● **PROBLEM**
Look for the string "contentDescription" in the listing below and copy every line in which it appears.

● **INPUT FOR THIS TASK**
· · · · ·
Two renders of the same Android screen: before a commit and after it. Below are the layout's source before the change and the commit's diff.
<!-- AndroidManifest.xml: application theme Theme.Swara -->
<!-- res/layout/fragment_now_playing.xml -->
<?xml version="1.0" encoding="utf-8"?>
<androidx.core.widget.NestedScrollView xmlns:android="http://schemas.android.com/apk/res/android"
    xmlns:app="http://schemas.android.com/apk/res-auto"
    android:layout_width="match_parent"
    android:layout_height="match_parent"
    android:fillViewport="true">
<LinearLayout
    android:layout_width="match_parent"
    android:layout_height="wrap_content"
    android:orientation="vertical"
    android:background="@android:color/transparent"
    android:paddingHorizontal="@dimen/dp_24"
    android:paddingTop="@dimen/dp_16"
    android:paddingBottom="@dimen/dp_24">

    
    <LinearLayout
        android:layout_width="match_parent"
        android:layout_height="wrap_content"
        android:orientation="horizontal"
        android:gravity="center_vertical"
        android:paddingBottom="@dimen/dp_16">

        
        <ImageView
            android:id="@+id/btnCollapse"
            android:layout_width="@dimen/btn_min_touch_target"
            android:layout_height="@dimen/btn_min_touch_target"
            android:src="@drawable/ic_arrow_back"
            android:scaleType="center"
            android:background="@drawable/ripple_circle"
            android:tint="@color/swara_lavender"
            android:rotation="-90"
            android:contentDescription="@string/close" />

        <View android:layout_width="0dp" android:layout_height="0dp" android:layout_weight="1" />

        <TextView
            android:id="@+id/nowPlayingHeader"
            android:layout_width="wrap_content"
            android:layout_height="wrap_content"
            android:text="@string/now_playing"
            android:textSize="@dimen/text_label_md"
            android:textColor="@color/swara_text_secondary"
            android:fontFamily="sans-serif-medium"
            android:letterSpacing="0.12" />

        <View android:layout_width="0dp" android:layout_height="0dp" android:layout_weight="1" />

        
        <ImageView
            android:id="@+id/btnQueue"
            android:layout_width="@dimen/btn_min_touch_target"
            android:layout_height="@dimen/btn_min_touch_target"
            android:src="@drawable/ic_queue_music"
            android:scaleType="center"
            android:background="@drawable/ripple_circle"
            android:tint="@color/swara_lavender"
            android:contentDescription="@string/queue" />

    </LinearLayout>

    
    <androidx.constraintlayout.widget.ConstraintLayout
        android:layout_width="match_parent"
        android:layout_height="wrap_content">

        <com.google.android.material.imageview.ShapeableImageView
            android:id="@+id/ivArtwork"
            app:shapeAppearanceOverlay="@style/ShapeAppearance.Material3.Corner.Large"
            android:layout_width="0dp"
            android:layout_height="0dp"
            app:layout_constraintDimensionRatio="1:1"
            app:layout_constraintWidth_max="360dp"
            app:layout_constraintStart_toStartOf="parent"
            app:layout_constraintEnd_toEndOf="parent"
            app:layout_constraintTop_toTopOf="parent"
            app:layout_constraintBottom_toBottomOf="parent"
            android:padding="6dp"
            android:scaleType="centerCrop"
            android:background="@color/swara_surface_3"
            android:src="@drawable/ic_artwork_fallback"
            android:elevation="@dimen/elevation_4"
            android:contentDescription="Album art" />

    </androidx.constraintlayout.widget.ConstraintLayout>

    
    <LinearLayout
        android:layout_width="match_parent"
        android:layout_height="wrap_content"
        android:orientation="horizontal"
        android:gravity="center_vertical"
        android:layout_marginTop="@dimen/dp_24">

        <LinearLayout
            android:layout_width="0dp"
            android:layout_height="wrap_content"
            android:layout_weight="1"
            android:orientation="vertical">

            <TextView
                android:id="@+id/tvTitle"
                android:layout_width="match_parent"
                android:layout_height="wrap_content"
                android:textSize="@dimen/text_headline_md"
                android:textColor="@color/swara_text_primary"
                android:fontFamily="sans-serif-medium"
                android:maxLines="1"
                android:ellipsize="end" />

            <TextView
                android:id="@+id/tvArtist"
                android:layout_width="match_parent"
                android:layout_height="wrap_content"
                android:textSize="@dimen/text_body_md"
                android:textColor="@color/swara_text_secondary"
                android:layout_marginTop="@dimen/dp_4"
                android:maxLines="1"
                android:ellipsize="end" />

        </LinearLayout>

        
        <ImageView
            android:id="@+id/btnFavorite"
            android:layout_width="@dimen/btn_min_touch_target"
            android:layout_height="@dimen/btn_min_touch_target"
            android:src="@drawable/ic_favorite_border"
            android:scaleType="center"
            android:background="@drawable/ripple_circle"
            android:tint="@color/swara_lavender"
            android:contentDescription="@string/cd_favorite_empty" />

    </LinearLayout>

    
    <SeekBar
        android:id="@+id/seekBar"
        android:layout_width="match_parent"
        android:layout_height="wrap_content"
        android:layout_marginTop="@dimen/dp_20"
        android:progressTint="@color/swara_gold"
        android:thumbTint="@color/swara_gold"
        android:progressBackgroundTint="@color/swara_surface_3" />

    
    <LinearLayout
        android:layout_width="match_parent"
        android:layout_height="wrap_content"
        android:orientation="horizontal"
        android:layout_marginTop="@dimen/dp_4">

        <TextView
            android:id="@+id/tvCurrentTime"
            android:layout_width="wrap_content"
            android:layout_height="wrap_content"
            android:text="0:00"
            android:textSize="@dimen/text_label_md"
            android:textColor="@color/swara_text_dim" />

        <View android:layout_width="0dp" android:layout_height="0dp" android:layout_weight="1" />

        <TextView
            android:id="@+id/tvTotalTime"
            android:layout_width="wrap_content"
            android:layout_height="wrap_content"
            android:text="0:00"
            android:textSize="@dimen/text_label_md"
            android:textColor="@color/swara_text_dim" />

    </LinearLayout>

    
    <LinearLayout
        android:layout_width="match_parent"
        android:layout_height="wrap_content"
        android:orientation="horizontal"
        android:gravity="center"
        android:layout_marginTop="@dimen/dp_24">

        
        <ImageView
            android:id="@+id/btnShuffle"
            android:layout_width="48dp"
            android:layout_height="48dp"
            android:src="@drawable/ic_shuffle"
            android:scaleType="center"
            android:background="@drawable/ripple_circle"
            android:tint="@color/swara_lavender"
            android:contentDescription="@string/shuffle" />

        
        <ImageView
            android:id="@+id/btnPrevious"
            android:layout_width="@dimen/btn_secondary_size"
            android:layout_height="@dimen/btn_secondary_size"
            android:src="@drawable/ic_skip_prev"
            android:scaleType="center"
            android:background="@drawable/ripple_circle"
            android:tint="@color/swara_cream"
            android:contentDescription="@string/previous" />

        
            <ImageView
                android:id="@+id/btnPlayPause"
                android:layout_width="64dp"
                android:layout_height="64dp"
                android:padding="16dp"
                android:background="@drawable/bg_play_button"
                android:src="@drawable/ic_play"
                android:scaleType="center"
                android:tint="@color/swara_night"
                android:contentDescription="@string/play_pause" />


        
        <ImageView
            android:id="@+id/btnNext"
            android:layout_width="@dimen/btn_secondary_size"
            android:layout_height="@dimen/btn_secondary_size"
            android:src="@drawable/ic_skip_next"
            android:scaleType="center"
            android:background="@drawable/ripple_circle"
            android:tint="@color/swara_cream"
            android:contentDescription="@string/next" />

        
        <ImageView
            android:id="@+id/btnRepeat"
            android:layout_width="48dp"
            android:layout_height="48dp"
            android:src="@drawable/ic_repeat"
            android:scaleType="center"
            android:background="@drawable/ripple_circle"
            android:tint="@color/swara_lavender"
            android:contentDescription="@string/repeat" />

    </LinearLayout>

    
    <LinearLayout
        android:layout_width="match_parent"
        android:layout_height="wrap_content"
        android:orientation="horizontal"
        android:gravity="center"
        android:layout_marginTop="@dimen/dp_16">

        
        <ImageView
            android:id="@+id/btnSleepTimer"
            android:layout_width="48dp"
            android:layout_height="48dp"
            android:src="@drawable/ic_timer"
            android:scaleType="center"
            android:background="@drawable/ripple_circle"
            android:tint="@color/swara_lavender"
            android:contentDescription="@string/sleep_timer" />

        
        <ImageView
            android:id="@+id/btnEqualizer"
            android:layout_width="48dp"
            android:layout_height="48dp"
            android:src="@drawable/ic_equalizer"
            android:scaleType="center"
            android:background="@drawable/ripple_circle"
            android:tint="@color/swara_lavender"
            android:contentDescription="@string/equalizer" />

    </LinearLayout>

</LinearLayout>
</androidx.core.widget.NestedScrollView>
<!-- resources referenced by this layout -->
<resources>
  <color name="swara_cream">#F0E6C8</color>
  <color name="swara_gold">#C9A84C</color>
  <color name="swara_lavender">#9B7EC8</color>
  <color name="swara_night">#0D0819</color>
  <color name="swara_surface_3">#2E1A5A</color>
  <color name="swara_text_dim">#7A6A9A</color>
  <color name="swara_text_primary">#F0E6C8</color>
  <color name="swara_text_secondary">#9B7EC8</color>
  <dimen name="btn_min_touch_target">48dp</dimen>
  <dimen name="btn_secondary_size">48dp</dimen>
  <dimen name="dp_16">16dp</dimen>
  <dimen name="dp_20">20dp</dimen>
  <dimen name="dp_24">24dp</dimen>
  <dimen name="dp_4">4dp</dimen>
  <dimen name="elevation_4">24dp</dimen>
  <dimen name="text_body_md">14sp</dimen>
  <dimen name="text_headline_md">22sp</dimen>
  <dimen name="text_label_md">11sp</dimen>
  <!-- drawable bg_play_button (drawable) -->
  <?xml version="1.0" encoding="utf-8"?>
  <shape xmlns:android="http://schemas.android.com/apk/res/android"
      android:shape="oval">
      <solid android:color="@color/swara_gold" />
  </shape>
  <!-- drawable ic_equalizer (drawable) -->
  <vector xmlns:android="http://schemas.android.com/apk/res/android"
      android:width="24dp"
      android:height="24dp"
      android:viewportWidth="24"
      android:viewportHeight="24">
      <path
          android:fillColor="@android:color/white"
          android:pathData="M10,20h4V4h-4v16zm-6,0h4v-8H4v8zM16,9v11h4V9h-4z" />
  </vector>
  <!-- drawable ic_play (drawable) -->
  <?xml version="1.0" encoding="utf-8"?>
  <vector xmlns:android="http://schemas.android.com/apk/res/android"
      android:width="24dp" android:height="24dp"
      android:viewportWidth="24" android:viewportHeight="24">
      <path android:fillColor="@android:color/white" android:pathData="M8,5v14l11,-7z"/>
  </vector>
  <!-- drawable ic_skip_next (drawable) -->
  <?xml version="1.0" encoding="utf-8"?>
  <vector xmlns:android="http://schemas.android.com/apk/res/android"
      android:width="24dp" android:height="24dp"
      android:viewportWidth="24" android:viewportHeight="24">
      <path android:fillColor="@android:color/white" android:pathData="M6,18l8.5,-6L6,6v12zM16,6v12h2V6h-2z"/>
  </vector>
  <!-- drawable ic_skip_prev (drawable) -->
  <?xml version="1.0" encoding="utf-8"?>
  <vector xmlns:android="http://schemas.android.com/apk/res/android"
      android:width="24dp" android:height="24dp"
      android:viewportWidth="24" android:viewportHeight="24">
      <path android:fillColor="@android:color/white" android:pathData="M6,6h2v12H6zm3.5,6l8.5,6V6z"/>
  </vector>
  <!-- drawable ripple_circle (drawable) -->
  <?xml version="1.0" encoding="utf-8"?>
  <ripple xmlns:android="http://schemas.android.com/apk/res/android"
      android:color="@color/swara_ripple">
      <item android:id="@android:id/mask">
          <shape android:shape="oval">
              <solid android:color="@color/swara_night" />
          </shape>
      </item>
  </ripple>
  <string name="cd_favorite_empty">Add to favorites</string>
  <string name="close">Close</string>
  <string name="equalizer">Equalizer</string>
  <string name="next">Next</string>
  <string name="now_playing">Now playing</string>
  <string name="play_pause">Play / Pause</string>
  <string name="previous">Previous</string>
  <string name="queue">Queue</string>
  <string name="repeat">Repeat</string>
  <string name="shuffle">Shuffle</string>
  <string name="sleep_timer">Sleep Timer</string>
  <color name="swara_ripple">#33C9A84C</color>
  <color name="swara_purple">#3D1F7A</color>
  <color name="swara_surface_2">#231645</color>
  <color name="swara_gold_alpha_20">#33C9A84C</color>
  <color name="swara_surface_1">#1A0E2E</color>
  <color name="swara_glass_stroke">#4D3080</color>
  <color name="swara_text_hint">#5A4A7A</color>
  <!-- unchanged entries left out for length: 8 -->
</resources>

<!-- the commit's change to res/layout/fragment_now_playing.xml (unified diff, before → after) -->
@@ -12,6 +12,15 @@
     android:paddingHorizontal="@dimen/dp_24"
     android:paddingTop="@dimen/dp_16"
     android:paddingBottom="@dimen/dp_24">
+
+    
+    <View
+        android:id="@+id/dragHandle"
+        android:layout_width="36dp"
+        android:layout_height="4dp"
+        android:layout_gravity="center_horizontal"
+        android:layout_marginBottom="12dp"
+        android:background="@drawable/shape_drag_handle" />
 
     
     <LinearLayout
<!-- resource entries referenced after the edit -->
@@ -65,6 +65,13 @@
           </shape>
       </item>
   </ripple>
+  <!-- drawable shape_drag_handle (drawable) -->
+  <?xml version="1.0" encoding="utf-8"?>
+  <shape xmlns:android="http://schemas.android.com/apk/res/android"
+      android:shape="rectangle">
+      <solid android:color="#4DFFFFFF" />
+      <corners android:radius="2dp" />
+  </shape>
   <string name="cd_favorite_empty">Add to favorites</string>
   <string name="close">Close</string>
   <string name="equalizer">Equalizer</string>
· · · · ·
● **SOLVED EXERCISE**
            android:contentDescription="@string/close" />
            android:contentDescription="@string/queue" />
            android:contentDescription="Album art" />
            android:contentDescription="@string/cd_favorite_empty" />
            android:contentDescription="@string/shuffle" />
            android:contentDescription="@string/previous" />
                android:contentDescription="@string/play_pause" />
            android:contentDescription="@string/next" />
            android:contentDescription="@string/repeat" />
            android:contentDescription="@string/sleep_timer" />
            android:contentDescription="@string/equalizer" />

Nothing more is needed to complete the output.